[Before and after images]

++++++++++++++++++++

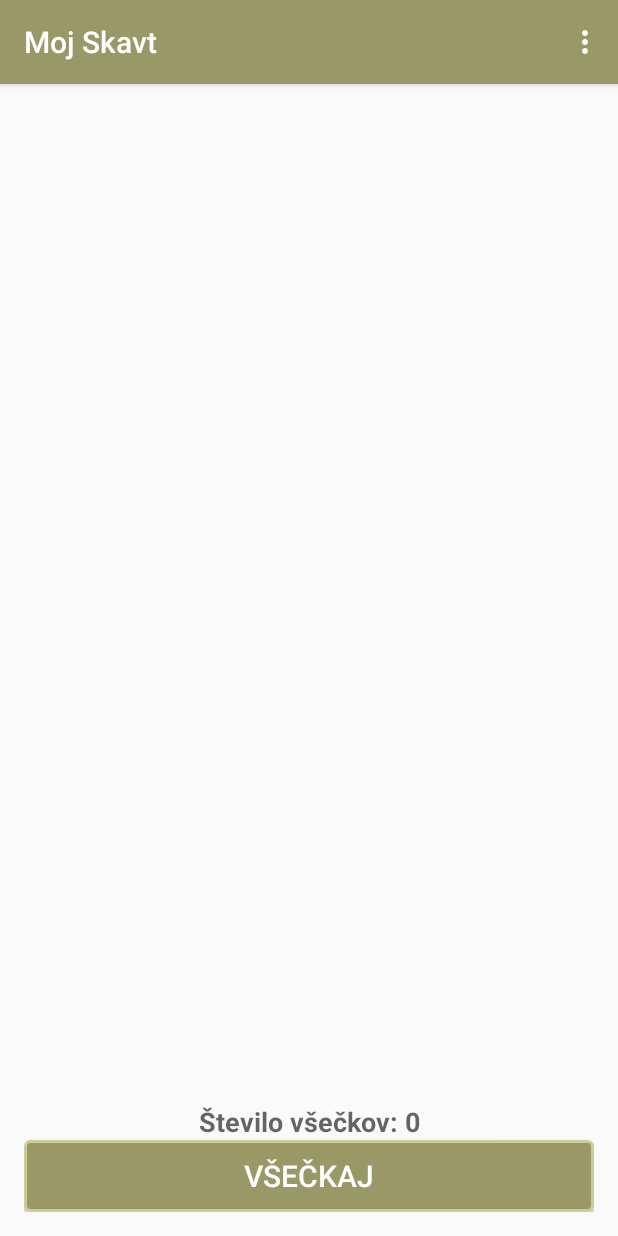
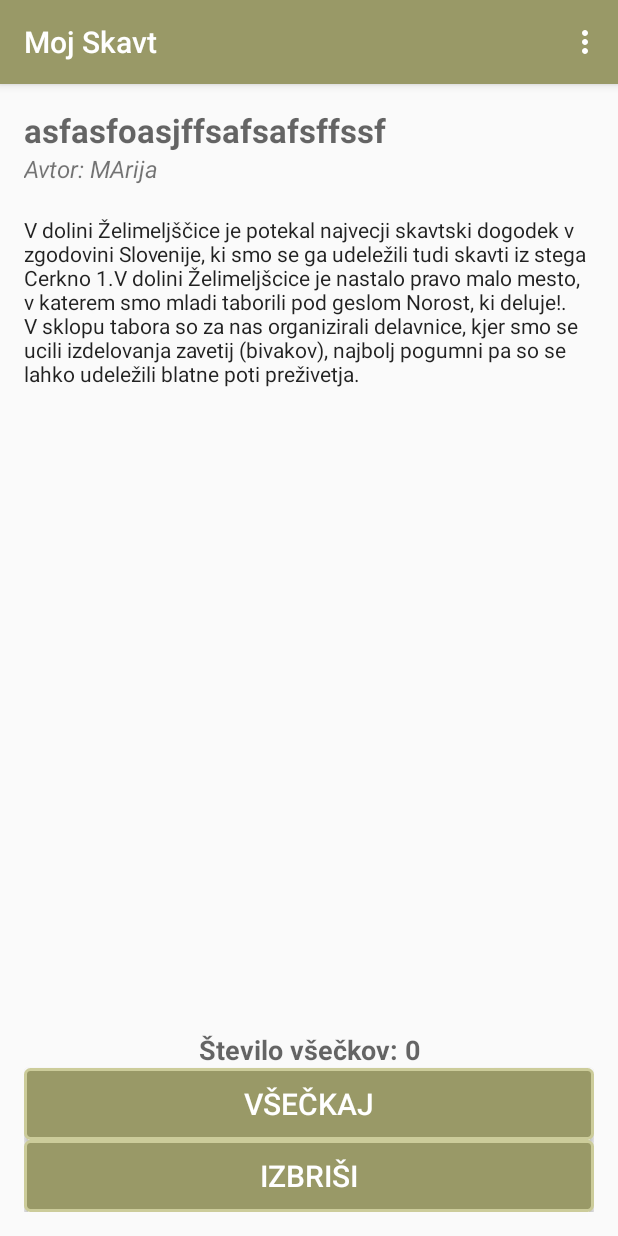
Before and after one commit to Cerozz/Skavt, an Android app: the ExperienceDetails screen opened directly, with no data from a screen before it, on a phone screen of 412 x 824 dp. Run offline under Robolectric (Android 15) with nearby library versions, the phone set to English and light mode, and no system bars; 4 statements that could not run were skipped.

Commit message:
Sedaj lahko izkušnje dodaš, izbrišeš svoje..

```diff
--- a/app/src/main/java/com/example/zoki/skavt/Experiences/ExperienceMain.java
+++ b/app/src/main/java/com/example/zoki/skavt/Experiences/ExperienceMain.java
@@ -50,6 +50,7 @@ public class ExperienceMain extends AppCompatActivity {
             @Override
             public void onClick(View v) {
                 Intent intent = new Intent(ExperienceMain.this, ExperienceCreate.class);
+                intent.putExtra("USERNAME", username);
                 startActivity(intent);
             }
         });
@@ -61,6 +62,7 @@ public class ExperienceMain extends AppCompatActivity {
             public void onItemClick(AdapterView<?> parent, View view, int position, long id) {
                 Intent intent = new Intent(ExperienceMain.this, ExperienceDetails.class);
                 Experience ex = (Experience) parent.getItemAtPosition(position);
+                intent.putExtra("USERNAME", username);
                 intent.putExtra("experience", ex);
                 startActivity(intent);
 
--- a/app/src/main/res/layout/activity_experience_details.xml
+++ b/app/src/main/res/layout/activity_experience_details.xml
@@ -1,4 +1,11 @@
 <?xml version="1.0" encoding="utf-8"?>
+<android.support.design.widget.CoordinatorLayout xmlns:android="http://schemas.android.com/apk/res/android"
+    xmlns:tools="http://schemas.android.com/tools"
+    android:id="@+id/coordinatorLayout"
+    android:layout_width="match_parent"
+    android:layout_height="match_parent"
+    tools:context=".MainActivity">
+
 <RelativeLayout xmlns:android="http://schemas.android.com/apk/res/android"
     xmlns:tools="http://schemas.android.com/tools"
     android:layout_width="match_parent"
@@ -17,6 +24,7 @@
         android:layout_alignParentTop="true"
         android:textAppearance="?android:attr/textAppearanceMedium"
         android:textSize="22dp"
+        android:text="asfasfoasjffsafsafsffssf"
         android:textStyle="bold" />
 
     <TextView
@@ -25,6 +33,7 @@
         android:layout_height="wrap_content"
         android:layout_alignParentStart="true"
         android:layout_below="@+id/tvTitle"
+        android:text="Avtor: MArija"
         android:textAppearance="?android:attr/textAppearanceSmall"
         android:textSize="16dp"
         android:textStyle="italic" />
@@ -33,31 +42,47 @@
         android:id="@+id/tvDetails"
         android:layout_width="wrap_content"
         android:paddingTop="20dp"
+        android:text="V dolini Želimeljščice je potekal najvecji skavtski dogodek v zgodovini Slovenije, ki smo se ga udeležili tudi skavti iz stega Cerkno 1.V dolini Želimeljšcice je nastalo pravo malo mesto, v katerem smo mladi taborili pod geslom Norost, ki deluje!. V sklopu tabora so za nas organizirali delavnice, kjer smo se ucili izdelovanja zavetij (bivakov), najbolj pogumni pa so se lahko udeležili blatne poti preživetja."
         android:layout_height="wrap_content"
         android:layout_alignParentStart="true"
         android:layout_below="@+id/tvAuthor"
         android:textAppearance="?android:attr/textAppearance" />
 
+    <TextView
+        android:id="@+id/tvLike"
+        android:layout_width="match_parent"
+        android:layout_height="wrap_content"
+        android:gravity="center"
+        android:textAppearance="?android:attr/textAppearanceMedium"
+        android:textSize="18dp"
+        android:textStyle="bold"
+        android:layout_above="@+id/btnLike"
+        android:text="Število všečkov: 10"
+        android:layout_alignParentStart="true" />
+
     <Button
         android:id="@+id/btnLike"
         android:layout_width="match_parent"
         android:layout_height="wrap_content"
-        android:layout_alignParentBottom="true"
-        android:layout_alignParentStart="true"
         android:background="@drawable/button_izkusnja"
         android:text="Všečkaj"
         android:textColor="#FFFFFF"
-        android:textSize="20dp" />
+        android:textSize="20dp"
+        android:layout_above="@+id/btnDelete"
+        android:layout_toEndOf="@+id/tvAuthor"
+        android:layout_alignParentStart="true" />
 
-    <TextView
-        android:id="@+id/tvLike"
+    <Button
         android:layout_width="match_parent"
         android:layout_height="wrap_content"
-        android:layout_above="@+id/btnLike"
-        android:layout_alignParentStart="true"
-        android:gravity="center"
-        android:textAppearance="?android:attr/textAppearanceMedium"
-        android:textSize="18dp"
-        android:textStyle="bold" />
+        android:background="@drawable/button_izkusnja"
+        android:text="Izbriši"
+        android:textColor="#FFFFFF"
+        android:textSize="20dp"
+        android:id="@+id/btnDelete"
+        android:layout_alignParentBottom="true"
+        android:layout_alignParentStart="true" />
+
 
 </RelativeLayout>
+</android.support.design.widget.CoordinatorLayout>
```
Also changed, not shown: app/src/main/java/com/example/zoki/skavt/Experiences/ExperienceCreate.java (+34 -22 lines), app/src/main/java/com/example/zoki/skavt/Experiences/ExperienceDetails.java (+80 -0 lines), app/src/main/res/layout/activity_experience_create.xml (+3 -4 lines).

++++++++++++++++++++

▶ **What to work on**: Search the entries for the word "attr" and copy every line that holds it.

▶ **Output of the exercise**:
         android:textAppearance="?android:attr/textAppearanceMedium"
         android:textAppearance="?android:attr/textAppearanceSmall"
         android:textAppearance="?android:attr/textAppearance" />
+        android:textAppearance="?android:attr/textAppearanceMedium"
-        android:textAppearance="?android:attr/textAppearanceMedium"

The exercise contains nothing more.